Facebook recently said that most of the 2 billion people on their platform had their personal data scraped. The reason, aside from Facebook’s appallingly sloppy controls over access to data, is defaults.
Yesterday, Mark Zuckerberg admitted that most people kept their privacy settings in the default configuration, allowing almost anybody to scrape their data. Facebook set up the defaults that way to allow them to sell more advertising. They just set things up in an incredibly stupid and careless fashion.
Dan Ariely and other behavioral economists have done much research on the power of defaults. Pre-checking boxes works, sometimes in ways that are unintended, as Facebook has learned. As marketers, we use defaults for things like ship-till-forbid and negative option sales systems. Those tools will have to be rethought in the EU when GDPR goes into effect in May.

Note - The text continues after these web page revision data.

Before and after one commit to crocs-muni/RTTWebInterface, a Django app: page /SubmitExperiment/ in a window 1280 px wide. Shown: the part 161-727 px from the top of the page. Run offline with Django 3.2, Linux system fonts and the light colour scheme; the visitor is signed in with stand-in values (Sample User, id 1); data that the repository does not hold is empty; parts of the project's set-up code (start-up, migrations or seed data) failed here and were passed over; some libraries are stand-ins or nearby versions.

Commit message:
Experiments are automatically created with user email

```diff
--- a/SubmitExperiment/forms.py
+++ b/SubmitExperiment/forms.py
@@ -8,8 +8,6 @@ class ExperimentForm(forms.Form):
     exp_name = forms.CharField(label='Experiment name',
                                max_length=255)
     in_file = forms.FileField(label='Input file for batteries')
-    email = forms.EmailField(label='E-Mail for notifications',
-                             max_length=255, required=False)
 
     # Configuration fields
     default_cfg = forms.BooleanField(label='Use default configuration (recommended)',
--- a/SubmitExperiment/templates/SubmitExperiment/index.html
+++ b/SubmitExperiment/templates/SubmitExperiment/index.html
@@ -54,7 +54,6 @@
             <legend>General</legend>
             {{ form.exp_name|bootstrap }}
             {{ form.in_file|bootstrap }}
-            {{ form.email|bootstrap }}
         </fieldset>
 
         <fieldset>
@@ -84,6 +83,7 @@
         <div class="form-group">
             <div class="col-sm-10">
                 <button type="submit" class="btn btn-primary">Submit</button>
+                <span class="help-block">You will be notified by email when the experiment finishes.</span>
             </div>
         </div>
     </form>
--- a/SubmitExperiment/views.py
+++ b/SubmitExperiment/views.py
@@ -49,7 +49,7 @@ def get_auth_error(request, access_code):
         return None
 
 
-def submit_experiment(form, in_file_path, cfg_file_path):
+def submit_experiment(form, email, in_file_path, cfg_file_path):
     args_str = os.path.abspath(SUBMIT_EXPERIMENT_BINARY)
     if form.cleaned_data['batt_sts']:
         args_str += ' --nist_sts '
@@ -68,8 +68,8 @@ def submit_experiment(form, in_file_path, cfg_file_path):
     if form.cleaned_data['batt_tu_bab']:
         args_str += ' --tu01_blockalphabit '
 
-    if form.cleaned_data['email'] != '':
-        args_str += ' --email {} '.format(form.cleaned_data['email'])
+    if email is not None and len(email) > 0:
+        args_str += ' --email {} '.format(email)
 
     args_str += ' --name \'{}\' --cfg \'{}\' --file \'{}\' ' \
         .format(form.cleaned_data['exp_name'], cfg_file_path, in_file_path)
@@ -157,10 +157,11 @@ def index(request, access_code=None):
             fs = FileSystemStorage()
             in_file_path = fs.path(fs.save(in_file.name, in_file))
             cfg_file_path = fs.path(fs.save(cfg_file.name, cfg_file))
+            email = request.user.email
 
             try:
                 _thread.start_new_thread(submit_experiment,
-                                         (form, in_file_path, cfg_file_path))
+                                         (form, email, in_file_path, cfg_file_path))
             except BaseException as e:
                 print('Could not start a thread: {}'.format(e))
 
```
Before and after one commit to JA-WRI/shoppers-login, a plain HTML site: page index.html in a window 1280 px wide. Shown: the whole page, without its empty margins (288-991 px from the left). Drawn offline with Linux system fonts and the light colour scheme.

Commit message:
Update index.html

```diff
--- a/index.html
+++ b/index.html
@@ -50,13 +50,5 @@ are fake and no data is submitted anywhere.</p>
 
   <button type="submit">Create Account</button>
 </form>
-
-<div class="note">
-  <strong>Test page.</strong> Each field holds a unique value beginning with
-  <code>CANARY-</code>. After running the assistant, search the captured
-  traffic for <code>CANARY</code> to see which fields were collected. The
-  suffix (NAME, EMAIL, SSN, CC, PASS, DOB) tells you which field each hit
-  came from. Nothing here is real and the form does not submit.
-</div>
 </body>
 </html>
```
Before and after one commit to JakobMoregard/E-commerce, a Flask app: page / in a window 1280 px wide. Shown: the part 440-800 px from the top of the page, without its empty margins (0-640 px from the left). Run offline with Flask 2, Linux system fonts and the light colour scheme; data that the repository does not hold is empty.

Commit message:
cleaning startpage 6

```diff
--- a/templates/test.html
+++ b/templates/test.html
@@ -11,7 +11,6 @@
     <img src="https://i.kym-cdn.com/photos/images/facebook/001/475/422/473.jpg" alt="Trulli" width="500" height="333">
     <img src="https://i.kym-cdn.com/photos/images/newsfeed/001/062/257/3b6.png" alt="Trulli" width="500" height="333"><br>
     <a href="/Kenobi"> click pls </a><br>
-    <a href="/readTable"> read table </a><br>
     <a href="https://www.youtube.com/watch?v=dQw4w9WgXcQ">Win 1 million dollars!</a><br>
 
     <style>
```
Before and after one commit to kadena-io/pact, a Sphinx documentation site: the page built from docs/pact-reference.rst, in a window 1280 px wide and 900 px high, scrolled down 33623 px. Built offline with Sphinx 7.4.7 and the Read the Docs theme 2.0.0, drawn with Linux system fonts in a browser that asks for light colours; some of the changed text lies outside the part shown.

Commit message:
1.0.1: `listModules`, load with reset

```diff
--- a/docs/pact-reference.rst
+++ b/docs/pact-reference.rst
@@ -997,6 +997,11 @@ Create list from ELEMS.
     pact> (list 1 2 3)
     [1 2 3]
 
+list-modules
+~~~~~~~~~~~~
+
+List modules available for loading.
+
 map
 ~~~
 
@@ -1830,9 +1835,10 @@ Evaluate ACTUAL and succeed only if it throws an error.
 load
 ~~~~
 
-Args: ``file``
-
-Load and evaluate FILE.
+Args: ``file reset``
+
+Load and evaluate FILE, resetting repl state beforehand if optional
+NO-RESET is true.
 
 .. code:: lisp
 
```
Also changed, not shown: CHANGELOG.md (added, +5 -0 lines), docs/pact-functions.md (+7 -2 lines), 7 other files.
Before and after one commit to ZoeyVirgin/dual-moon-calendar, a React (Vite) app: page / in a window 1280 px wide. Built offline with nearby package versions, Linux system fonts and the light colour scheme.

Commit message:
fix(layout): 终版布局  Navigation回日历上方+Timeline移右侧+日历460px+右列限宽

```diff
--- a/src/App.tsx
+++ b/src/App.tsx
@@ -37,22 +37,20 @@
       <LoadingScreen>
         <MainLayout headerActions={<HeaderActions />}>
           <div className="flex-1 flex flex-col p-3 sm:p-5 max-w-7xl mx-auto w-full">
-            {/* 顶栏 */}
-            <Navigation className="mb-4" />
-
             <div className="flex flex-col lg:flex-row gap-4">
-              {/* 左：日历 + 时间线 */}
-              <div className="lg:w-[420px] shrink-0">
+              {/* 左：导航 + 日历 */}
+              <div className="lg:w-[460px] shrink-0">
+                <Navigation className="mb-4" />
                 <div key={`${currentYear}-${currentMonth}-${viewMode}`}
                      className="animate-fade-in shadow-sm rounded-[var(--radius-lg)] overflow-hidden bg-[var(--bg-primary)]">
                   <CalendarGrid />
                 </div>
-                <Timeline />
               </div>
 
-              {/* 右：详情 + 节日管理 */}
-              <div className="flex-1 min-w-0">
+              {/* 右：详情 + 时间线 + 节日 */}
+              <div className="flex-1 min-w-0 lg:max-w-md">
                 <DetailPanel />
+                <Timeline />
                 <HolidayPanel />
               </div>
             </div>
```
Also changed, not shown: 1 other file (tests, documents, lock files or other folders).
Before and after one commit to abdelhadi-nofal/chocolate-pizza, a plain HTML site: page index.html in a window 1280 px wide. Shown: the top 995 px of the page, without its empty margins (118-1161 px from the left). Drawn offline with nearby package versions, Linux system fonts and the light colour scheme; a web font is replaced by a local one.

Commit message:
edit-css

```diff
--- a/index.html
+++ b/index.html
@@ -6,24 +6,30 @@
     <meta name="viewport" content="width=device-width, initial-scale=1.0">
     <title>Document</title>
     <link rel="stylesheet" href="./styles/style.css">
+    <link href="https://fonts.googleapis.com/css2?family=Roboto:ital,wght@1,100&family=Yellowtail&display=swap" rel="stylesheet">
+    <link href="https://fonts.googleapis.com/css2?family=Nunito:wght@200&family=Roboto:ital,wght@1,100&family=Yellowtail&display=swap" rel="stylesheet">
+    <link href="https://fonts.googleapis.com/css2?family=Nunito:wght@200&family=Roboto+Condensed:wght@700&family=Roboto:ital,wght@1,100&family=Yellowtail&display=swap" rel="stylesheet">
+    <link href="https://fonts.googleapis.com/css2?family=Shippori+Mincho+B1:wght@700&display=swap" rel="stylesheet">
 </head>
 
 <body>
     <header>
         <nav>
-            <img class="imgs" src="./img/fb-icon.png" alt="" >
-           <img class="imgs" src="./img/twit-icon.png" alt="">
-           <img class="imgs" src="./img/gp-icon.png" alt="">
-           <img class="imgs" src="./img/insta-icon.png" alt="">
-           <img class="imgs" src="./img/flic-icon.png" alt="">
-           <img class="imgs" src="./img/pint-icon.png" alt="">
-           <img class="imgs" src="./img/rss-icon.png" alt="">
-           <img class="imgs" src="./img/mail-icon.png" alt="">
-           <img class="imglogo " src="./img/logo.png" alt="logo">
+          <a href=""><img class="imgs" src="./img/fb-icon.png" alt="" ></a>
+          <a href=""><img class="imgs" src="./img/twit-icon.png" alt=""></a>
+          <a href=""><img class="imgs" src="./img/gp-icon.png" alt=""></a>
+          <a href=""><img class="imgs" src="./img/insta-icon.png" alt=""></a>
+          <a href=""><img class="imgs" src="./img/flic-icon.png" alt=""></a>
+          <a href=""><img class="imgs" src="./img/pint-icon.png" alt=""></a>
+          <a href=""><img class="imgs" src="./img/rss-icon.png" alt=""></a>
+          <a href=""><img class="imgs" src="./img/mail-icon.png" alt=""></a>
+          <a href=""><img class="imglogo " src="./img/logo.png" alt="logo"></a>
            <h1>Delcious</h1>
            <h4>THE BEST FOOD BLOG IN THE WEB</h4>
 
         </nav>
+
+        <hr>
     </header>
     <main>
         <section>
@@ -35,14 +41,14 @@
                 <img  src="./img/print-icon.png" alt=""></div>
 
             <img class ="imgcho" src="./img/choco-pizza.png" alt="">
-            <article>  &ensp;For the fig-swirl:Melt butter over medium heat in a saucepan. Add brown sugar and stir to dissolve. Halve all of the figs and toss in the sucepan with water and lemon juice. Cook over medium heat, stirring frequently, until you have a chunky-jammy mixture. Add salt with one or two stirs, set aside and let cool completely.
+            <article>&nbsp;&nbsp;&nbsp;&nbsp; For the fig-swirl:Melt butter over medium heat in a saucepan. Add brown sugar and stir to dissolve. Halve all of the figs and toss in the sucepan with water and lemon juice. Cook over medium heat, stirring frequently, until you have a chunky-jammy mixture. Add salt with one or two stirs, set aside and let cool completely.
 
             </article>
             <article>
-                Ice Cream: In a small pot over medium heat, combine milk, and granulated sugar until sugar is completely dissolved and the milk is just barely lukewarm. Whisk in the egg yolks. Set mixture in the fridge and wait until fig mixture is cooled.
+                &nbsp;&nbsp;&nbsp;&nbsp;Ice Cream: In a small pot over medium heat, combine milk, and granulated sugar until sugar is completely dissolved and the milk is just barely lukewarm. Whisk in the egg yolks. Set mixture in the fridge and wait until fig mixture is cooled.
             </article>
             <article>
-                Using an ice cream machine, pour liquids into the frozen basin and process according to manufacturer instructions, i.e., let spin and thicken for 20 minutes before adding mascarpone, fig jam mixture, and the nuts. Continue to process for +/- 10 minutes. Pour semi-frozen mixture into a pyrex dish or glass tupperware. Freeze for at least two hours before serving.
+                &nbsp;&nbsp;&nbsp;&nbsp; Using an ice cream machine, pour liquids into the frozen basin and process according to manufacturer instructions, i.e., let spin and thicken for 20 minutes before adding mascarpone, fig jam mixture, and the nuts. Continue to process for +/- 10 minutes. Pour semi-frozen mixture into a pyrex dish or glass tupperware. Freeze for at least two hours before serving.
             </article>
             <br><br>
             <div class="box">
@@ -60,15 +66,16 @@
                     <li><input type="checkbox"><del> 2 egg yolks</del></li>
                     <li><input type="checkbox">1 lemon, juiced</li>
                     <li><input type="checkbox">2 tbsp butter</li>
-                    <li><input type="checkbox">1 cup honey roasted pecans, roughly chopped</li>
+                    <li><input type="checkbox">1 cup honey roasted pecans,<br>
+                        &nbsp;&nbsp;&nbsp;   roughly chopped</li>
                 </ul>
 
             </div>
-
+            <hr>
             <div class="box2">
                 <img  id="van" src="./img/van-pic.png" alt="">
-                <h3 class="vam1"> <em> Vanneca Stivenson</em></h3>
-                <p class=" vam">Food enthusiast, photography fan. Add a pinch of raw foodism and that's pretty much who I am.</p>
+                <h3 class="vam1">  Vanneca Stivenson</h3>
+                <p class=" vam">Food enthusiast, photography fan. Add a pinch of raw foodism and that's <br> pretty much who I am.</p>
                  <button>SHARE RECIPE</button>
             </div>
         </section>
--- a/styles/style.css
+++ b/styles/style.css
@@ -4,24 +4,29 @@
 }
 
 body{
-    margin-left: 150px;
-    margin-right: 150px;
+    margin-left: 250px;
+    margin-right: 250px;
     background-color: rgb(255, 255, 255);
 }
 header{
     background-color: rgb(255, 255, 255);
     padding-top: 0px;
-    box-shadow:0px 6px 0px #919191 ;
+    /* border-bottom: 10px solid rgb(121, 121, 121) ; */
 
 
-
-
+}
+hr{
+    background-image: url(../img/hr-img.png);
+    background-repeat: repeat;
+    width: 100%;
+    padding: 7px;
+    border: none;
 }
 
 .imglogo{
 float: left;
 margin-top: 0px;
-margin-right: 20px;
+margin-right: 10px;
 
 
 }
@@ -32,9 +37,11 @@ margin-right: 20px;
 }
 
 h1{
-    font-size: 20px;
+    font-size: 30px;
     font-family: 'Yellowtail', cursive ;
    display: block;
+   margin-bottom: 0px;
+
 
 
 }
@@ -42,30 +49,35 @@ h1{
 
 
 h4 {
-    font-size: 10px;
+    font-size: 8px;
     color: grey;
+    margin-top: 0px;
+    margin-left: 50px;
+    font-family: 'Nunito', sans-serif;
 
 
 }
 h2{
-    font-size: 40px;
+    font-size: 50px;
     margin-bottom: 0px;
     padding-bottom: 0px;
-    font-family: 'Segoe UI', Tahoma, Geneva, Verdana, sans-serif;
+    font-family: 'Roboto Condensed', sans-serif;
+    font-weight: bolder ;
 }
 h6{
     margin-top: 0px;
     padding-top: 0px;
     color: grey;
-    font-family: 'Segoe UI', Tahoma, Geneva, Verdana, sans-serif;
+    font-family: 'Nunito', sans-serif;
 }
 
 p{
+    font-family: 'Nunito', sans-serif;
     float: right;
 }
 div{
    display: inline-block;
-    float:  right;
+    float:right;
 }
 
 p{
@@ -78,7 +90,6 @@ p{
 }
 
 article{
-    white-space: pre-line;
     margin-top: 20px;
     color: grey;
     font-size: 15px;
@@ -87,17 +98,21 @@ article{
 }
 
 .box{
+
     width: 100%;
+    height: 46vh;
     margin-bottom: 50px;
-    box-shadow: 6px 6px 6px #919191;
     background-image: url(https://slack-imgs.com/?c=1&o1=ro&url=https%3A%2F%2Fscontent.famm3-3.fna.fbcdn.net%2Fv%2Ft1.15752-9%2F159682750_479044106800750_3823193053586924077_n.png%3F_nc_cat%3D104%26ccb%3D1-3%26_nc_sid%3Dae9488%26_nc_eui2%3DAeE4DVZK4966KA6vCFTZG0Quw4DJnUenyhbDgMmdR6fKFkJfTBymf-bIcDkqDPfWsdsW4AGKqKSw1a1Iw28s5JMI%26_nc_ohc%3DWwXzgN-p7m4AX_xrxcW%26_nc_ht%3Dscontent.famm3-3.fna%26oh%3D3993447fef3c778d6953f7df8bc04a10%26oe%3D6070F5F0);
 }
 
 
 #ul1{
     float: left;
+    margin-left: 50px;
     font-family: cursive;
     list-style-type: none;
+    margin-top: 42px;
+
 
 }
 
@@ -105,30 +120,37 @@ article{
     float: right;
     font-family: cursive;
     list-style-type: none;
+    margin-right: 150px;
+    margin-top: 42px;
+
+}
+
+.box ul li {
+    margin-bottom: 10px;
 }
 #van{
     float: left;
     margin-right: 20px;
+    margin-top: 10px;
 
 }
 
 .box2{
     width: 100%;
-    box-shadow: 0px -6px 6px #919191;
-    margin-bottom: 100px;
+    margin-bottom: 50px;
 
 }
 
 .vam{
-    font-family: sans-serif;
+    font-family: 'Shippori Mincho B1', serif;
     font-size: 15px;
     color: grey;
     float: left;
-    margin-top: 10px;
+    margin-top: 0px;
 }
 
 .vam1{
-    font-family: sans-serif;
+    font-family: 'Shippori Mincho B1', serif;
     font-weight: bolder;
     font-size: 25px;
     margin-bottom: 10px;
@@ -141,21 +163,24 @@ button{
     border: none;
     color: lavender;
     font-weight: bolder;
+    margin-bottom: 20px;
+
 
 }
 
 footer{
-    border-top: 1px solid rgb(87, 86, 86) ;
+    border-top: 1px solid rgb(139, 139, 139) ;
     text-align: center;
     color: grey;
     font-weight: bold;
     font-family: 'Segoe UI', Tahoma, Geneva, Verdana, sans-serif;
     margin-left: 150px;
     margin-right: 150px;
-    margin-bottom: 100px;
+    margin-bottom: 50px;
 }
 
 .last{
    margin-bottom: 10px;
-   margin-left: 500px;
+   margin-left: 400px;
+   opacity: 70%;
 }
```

I hope that Facebook’s irresponsible data protection policies will result in something like GDPR in the U.S. although that probably won’t happen in today’s regulatory regime. I believe that EU has done the right thing with consent under GDPR.
An interesting talk on defaults from Dan Ariely: